Among the entries below, count the lines containing the string "repositories". Only the count is needed.

[RECORDS FOR THIS EXERCISE — start]

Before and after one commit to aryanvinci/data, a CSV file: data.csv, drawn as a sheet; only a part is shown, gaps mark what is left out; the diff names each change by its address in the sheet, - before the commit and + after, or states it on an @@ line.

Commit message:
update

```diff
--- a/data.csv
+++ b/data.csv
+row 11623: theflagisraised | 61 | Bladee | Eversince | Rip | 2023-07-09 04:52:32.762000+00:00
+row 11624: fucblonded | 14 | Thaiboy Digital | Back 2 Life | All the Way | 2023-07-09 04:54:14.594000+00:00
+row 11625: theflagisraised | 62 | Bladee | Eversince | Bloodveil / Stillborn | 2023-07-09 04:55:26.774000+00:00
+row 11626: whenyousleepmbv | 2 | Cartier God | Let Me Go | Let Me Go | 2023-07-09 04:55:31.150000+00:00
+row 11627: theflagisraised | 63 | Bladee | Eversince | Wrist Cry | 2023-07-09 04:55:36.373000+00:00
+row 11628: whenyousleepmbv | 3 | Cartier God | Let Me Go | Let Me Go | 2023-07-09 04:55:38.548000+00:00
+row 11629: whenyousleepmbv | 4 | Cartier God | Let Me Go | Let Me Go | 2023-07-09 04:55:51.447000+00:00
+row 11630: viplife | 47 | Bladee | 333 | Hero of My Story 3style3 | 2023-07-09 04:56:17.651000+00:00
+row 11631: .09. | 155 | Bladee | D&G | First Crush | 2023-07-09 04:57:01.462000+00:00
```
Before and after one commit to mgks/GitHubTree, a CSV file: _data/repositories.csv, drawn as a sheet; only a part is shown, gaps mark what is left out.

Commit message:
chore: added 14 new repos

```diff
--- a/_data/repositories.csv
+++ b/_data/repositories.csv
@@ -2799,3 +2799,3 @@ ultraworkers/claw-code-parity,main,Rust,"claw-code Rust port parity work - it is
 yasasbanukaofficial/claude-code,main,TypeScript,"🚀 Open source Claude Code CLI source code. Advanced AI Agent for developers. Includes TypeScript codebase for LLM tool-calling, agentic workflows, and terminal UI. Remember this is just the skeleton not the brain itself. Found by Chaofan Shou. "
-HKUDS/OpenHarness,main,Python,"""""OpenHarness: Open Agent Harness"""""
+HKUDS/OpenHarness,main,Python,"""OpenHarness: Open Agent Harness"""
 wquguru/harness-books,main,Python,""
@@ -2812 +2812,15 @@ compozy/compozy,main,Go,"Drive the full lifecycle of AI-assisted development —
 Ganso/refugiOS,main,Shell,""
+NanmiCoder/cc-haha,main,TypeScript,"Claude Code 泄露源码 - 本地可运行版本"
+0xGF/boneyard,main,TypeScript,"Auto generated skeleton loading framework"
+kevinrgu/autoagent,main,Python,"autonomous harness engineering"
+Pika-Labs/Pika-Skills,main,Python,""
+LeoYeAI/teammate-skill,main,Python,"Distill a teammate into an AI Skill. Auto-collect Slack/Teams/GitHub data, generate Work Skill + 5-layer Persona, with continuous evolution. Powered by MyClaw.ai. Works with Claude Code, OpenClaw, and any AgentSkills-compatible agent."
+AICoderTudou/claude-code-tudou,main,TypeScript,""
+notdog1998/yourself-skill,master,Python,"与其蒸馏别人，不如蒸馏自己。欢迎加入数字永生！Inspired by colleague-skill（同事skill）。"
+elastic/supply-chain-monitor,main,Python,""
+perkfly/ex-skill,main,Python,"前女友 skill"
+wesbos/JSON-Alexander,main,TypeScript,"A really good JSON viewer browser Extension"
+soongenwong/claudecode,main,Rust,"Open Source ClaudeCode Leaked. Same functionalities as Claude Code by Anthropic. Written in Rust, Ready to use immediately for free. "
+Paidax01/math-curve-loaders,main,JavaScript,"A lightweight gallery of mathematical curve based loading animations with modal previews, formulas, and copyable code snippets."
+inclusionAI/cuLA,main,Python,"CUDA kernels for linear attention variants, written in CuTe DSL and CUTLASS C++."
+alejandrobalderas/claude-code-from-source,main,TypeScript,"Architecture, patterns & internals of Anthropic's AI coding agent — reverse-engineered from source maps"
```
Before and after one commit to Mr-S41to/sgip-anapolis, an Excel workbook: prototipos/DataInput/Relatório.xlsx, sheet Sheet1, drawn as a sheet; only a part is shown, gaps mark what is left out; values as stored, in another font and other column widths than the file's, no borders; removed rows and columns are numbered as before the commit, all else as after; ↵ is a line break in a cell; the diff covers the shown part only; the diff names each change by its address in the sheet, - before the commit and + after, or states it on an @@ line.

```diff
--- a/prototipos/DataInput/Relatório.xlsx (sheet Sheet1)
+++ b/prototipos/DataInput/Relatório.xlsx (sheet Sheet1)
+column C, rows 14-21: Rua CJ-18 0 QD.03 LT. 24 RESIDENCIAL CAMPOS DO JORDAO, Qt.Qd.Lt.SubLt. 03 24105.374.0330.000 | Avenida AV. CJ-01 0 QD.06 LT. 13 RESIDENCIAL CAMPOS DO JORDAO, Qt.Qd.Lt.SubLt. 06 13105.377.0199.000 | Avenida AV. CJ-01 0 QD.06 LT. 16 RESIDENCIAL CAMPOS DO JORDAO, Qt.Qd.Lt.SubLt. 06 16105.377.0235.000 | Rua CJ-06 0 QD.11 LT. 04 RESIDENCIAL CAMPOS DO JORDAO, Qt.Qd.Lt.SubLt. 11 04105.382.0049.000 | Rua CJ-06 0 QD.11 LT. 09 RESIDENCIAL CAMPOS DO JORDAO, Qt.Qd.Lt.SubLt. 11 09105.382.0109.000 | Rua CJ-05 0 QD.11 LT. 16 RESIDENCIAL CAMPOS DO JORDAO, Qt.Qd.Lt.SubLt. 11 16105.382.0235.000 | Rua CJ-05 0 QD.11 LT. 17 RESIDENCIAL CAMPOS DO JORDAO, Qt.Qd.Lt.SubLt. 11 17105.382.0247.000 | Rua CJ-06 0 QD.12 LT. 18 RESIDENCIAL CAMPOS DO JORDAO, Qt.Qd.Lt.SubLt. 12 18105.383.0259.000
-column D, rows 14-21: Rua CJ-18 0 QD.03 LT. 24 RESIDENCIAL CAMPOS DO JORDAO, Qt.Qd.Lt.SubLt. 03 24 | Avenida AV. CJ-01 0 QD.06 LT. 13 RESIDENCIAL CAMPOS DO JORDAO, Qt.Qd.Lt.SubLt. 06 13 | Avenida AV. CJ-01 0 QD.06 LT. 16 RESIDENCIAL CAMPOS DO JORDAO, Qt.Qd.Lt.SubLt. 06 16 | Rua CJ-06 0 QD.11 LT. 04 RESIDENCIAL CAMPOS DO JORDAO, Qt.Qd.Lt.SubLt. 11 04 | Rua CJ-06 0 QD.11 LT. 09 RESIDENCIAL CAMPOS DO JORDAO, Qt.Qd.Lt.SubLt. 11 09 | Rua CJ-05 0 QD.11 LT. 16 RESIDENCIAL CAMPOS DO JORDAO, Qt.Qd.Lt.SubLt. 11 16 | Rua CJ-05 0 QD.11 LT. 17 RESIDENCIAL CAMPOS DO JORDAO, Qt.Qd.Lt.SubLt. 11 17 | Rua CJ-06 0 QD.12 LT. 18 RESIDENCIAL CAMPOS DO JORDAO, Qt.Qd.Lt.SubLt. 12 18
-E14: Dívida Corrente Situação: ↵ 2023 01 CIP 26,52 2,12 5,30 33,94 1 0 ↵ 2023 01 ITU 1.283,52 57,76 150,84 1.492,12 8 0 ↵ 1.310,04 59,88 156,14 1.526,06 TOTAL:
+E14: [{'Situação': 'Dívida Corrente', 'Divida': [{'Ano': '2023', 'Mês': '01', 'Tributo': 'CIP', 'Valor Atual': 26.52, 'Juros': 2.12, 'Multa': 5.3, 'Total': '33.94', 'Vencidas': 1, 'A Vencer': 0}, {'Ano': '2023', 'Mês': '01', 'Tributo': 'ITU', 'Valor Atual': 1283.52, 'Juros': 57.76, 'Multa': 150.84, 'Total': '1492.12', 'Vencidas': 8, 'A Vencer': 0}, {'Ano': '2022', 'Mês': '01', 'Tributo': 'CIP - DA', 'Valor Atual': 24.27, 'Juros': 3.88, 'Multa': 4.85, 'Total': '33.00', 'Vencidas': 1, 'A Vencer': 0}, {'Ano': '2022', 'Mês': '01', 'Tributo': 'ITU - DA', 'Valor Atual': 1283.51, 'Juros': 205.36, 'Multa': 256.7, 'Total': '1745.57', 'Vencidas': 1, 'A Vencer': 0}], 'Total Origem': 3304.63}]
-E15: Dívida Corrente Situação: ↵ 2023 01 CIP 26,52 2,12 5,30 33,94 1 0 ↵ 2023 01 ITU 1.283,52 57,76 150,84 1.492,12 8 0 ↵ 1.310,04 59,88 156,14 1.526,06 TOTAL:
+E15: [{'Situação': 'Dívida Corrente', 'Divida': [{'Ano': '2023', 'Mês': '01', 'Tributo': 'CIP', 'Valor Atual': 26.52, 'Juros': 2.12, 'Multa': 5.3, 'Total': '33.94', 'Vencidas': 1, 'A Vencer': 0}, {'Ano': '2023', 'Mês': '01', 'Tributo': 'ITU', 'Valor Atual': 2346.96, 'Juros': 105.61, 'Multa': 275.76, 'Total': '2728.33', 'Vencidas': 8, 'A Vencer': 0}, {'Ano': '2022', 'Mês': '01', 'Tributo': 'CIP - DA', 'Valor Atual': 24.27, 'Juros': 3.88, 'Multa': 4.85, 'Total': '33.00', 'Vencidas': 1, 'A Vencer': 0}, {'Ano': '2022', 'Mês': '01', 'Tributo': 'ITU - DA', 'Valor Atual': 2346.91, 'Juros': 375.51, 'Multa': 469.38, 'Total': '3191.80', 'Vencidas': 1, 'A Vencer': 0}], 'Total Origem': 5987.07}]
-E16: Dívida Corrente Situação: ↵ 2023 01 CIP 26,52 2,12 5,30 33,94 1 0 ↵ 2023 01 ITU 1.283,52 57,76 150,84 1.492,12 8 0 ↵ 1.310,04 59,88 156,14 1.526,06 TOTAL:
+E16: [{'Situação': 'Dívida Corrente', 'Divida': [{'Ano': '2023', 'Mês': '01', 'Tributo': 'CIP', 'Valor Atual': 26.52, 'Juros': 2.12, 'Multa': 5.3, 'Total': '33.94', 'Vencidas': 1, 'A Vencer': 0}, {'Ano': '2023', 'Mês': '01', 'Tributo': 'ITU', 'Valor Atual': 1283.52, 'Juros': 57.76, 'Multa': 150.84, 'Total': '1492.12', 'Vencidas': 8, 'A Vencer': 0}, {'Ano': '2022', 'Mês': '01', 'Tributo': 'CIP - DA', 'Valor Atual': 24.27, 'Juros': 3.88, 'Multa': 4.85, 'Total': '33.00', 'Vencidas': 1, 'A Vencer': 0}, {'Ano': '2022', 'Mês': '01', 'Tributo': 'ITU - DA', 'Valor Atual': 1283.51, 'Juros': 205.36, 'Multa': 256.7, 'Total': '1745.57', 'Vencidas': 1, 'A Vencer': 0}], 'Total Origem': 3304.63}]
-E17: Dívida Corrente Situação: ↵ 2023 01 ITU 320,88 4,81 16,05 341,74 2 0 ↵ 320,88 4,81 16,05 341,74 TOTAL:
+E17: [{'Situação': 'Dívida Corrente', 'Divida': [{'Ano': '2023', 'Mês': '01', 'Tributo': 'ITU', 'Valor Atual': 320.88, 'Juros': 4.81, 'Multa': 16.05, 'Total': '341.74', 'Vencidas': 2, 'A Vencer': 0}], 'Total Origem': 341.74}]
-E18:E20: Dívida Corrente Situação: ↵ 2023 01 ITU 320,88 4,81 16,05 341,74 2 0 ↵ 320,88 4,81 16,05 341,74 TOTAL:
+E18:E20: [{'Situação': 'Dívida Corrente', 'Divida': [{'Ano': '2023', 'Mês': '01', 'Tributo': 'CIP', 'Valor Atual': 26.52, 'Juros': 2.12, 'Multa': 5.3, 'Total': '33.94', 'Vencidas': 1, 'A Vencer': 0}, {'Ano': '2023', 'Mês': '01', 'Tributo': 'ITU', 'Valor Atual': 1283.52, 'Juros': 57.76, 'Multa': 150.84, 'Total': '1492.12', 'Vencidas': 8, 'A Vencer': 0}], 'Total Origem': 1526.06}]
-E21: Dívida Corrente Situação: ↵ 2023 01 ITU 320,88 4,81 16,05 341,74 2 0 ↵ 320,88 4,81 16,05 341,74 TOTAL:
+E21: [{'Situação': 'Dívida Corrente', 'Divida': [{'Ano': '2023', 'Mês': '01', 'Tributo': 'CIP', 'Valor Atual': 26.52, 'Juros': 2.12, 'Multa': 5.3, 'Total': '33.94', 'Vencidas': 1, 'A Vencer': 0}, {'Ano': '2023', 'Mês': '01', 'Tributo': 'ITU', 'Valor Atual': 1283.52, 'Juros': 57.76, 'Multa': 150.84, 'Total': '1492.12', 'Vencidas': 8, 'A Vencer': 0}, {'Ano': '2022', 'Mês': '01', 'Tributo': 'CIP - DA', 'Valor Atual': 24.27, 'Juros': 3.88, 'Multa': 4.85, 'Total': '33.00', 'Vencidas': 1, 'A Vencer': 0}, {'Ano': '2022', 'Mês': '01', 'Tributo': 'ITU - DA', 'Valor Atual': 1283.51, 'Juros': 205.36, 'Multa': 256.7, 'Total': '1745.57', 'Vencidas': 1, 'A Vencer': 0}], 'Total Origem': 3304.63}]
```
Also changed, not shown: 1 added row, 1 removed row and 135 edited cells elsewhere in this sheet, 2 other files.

[RECORDS FOR THIS EXERCISE — finish]

◆ TASK OUTPUT
3